I honestly think it is just a VERY vocal minority of people complaining about this game. The quality of components, as well as the assembly required, aren’t nearly as bad as everyone that is complaining is trying to make them out to be. I think those people are just upset because they are boardgamers used to having cheap, single-part models ready to use…and are unpleasantly surprised that the game will require a bit of work before it’s ultimately ready to go. It’s nothing that a miniatures gamer should be surprised by….and Soda Pop is a miniature gaming company….not a boardgame company.
Could be. I mean, frankly, if you put enough work into anything, you can make it just fine. But you may be right in the sense that if people see a box format tile game, they immediately think board game. What I am wondering is if they are miniatures, if there was a point to not going with metal. Or a higher quality resin if it is true that the resin is not as good as it could be.
Ok, I admit when I am wrong–this set took me 2.5 hrs to clean and assemble. It is just a LOT of minis…
Still, nothing hard at all–this is elementary stuff for even the beginning modeler.
Let me ask, how did you find the casts? Lots of mold lines? Not so many? Good fit and all that? Just curious.
Very easy fits and joins–big tabs slide easily and snugly, for the most part. There were some small gaps, but I only felt the need to fill two. Good casting, on this end.
The sculpts are what they are, and one is either going to dig it or not. I think back to the first series of Batman the Animated Series–not so much detail but great use of negative space to create big blocks of color. The SDE poses and sculpt work are excellent, imo.
My only gripe is mold lines. Most are small, but they are prevalent (one even goes across a hero’s face–yuk). I took the time to go through and take care of them, which by far took the bulk of my prep time for these models. The actual gluing, however, goes fast and easy, with no ‘fiddly’ parts.

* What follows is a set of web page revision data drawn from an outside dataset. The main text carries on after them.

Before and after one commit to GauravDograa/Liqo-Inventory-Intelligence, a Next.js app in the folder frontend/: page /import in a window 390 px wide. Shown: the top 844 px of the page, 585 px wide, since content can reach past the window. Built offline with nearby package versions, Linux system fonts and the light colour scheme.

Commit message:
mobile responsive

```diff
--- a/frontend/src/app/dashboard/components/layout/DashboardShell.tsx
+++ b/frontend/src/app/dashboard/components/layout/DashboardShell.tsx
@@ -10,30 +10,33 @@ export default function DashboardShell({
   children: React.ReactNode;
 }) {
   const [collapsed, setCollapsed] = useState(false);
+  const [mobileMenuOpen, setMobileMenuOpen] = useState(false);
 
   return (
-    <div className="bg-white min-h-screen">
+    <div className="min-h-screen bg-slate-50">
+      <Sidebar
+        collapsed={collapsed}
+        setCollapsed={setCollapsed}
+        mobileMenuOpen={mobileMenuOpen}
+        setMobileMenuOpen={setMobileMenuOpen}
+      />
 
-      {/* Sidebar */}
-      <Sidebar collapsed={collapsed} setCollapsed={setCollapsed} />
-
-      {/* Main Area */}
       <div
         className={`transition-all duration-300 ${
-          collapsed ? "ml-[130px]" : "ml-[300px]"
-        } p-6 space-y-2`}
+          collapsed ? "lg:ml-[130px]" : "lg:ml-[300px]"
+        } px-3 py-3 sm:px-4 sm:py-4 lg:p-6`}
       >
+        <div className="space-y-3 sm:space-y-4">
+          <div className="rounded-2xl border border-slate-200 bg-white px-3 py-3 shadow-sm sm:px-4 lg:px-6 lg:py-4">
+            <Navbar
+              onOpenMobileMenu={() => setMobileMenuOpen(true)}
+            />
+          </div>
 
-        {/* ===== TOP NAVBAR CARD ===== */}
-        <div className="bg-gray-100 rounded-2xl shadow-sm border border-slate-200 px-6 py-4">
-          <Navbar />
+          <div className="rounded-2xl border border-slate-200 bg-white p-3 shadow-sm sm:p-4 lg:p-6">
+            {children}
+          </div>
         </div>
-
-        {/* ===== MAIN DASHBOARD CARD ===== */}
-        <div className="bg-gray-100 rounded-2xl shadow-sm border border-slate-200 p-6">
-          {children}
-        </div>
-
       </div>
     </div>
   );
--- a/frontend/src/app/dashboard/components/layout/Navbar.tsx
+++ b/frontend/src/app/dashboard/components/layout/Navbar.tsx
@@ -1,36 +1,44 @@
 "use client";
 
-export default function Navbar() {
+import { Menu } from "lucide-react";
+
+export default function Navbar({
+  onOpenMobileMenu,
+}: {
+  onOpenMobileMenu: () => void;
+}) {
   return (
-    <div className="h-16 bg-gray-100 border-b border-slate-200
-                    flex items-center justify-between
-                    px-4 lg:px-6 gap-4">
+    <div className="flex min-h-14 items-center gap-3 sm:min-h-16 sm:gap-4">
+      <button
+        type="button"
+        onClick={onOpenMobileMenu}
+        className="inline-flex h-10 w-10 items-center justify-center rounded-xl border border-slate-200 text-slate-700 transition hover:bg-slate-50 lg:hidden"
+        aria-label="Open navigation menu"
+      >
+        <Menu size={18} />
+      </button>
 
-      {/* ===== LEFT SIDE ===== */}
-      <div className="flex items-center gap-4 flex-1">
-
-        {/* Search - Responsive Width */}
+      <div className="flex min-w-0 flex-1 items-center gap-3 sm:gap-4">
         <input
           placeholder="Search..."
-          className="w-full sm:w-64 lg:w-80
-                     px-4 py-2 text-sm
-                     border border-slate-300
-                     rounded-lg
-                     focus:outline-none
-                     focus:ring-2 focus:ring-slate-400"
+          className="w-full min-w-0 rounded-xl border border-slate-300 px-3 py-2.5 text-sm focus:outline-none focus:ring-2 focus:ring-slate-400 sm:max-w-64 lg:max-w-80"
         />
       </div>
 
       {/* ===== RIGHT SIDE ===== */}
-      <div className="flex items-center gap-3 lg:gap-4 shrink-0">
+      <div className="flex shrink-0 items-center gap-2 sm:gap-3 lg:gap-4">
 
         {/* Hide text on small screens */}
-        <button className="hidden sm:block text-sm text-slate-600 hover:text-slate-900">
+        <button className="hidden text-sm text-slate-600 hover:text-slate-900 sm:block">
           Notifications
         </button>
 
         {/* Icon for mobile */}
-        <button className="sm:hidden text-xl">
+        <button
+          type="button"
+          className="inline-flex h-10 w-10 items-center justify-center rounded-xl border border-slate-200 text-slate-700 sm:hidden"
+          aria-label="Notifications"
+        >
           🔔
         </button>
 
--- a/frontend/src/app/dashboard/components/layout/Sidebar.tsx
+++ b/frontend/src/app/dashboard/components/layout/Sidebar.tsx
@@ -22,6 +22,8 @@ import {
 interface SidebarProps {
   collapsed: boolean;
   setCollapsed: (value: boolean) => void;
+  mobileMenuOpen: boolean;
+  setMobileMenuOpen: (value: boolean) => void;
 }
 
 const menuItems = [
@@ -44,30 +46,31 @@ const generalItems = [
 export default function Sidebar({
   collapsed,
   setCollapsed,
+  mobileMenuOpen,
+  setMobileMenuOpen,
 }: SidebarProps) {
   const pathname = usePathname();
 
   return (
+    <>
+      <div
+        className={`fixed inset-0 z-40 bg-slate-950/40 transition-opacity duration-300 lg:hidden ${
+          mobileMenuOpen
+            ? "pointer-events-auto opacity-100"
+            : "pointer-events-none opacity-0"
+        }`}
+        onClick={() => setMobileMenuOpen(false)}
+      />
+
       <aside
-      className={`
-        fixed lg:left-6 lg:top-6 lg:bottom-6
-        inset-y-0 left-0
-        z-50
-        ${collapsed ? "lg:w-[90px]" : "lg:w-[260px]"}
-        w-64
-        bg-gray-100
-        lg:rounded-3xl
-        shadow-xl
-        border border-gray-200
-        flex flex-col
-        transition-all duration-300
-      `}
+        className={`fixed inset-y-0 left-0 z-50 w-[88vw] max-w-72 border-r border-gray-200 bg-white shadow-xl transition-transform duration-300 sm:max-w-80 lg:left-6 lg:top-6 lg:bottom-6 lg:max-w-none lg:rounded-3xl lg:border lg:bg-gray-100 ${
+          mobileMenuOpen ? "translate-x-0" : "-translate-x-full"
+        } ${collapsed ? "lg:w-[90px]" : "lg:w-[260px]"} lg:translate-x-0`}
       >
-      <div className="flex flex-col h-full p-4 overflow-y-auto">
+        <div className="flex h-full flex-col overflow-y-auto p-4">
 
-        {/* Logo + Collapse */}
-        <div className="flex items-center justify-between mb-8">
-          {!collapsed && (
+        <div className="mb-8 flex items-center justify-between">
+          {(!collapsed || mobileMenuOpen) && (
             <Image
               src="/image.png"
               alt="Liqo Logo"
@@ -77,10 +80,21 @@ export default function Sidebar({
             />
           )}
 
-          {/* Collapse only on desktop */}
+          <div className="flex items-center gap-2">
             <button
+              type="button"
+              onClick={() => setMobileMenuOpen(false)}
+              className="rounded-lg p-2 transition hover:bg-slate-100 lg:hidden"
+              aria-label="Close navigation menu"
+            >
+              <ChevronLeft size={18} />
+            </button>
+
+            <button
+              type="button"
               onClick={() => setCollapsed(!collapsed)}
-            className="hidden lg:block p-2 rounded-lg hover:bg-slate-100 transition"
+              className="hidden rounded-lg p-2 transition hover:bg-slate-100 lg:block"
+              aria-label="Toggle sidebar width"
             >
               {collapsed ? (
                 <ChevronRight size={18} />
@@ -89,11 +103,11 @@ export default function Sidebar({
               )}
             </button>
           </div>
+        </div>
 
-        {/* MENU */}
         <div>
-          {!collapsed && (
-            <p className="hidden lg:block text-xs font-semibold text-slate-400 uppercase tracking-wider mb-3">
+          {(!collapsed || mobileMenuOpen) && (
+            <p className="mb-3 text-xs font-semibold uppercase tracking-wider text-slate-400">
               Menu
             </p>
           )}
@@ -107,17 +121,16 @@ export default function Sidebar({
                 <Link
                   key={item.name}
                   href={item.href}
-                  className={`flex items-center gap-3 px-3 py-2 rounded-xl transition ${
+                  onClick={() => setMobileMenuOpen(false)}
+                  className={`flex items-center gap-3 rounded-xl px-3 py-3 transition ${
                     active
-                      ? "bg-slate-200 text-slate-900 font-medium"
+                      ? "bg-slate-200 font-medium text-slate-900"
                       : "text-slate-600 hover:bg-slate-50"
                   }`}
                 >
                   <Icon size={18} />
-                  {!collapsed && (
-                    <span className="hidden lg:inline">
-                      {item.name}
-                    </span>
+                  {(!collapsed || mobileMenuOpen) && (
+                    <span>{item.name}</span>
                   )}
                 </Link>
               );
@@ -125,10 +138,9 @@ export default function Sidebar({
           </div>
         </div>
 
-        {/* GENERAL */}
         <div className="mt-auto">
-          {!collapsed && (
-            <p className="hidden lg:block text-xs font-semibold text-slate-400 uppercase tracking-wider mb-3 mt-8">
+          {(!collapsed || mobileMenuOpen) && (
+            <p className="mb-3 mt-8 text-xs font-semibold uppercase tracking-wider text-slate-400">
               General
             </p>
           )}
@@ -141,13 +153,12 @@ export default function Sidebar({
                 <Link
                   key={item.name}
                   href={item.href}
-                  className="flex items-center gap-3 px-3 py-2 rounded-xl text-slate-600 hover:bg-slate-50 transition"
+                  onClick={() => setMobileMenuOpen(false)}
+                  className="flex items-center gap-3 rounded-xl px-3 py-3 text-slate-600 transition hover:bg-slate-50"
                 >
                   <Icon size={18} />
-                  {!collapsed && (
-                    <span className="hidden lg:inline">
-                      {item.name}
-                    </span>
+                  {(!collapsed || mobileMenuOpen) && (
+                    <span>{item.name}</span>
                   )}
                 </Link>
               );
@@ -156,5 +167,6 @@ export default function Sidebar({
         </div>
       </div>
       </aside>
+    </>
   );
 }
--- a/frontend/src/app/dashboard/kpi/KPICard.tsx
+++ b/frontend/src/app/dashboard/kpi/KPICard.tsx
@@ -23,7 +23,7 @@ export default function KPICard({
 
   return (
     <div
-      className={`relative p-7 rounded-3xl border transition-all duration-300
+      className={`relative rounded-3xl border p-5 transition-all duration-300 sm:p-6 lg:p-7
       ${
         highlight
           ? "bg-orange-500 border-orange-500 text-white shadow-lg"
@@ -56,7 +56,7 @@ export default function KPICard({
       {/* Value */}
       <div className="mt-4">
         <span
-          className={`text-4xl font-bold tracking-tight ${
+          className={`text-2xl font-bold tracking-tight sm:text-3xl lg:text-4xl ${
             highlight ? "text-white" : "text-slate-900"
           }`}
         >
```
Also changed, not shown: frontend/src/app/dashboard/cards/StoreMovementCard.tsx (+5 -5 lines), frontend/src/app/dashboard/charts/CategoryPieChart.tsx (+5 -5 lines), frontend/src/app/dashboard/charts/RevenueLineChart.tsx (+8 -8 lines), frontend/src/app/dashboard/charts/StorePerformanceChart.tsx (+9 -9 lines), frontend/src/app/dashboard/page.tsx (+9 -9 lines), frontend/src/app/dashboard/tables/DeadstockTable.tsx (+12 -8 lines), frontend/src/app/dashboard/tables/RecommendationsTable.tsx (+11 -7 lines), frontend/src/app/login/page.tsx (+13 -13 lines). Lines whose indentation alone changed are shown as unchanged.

Pretty much my experience too, although I had some horrible mold lines and I’m going to need to spend some time with some boiling water soon.

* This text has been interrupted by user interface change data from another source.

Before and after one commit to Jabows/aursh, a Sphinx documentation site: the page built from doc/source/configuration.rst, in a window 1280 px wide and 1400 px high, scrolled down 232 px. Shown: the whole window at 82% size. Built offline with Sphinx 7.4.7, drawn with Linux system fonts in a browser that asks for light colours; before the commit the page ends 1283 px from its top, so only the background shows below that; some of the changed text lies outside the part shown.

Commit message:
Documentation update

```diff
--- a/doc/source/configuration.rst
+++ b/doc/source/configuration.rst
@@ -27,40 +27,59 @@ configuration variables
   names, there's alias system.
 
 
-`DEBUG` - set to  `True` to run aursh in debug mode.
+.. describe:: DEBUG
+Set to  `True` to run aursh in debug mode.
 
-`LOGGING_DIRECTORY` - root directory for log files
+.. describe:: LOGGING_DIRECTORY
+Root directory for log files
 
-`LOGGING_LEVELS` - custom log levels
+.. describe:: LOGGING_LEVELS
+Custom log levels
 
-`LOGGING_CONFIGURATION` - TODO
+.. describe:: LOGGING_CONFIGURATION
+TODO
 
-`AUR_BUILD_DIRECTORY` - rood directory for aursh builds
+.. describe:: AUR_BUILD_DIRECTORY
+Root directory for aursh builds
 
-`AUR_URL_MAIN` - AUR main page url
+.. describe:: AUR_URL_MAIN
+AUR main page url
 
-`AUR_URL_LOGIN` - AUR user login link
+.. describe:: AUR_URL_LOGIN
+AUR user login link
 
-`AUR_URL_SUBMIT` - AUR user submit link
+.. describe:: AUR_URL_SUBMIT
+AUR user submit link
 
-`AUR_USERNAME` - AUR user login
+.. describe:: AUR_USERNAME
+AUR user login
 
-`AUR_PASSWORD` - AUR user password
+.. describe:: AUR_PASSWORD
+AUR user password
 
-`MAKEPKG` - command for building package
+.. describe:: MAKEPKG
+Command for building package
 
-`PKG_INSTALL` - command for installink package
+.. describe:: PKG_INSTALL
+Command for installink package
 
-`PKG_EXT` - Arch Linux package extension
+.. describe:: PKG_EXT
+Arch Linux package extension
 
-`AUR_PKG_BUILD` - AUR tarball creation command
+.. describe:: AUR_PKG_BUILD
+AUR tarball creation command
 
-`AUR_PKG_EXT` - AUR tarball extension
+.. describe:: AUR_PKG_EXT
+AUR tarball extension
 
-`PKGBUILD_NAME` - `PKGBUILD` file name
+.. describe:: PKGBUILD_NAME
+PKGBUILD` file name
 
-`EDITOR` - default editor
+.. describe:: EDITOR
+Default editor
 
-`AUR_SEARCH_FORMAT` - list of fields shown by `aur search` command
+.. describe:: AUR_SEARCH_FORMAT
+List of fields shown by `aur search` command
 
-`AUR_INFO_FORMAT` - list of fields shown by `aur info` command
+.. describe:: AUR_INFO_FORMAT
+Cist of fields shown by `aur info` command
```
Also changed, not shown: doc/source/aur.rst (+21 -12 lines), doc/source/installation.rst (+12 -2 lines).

I do wish the counters were better centered, though. Mine are quite offset.
Put the whole lot together in about 40 minutes without the plans. Great minis and a great game.
My copy of SDE showed up this weekend. I have to agree with most of the reasonable posts out there. This game is amazing. The quality of the plastics is great, assembly was very easy, and each piece is uniquely keyed so even without the instructions it was not hard to put them together. Remember the pre-school game where you put the wooden blocks into the appropriate whole, if you STILL struggle at getting all the blocks to fit you may want to steer away from this game it might not be developmentally appropriate for you.
If you are a perfectionist like me and come from the miniature world and are going to go on to file, prime and paint your mini’s to display level quality, you will be happy to know that it was an easy task with a jewelers file to clean them up. That being said if you do not have a lot of miniature experience and are worried you don’t have the experience to clean them up rest assured if you are only armed with a bottle of super glue your assembled game pieces will still look better than almost any board game you have ever purchased. It is very noticeable that these game pieces did not come from the board game world; they came from the world of miniature games that is filled with high quality plastics, metals and resins.
Seeing the instruction sheet here actually makes me want it more. I enjoy putting together models, and it shows just how intricate and dynamic they are. I’m a miniatures guy, not a board-gamer, at heart so this appeals to me.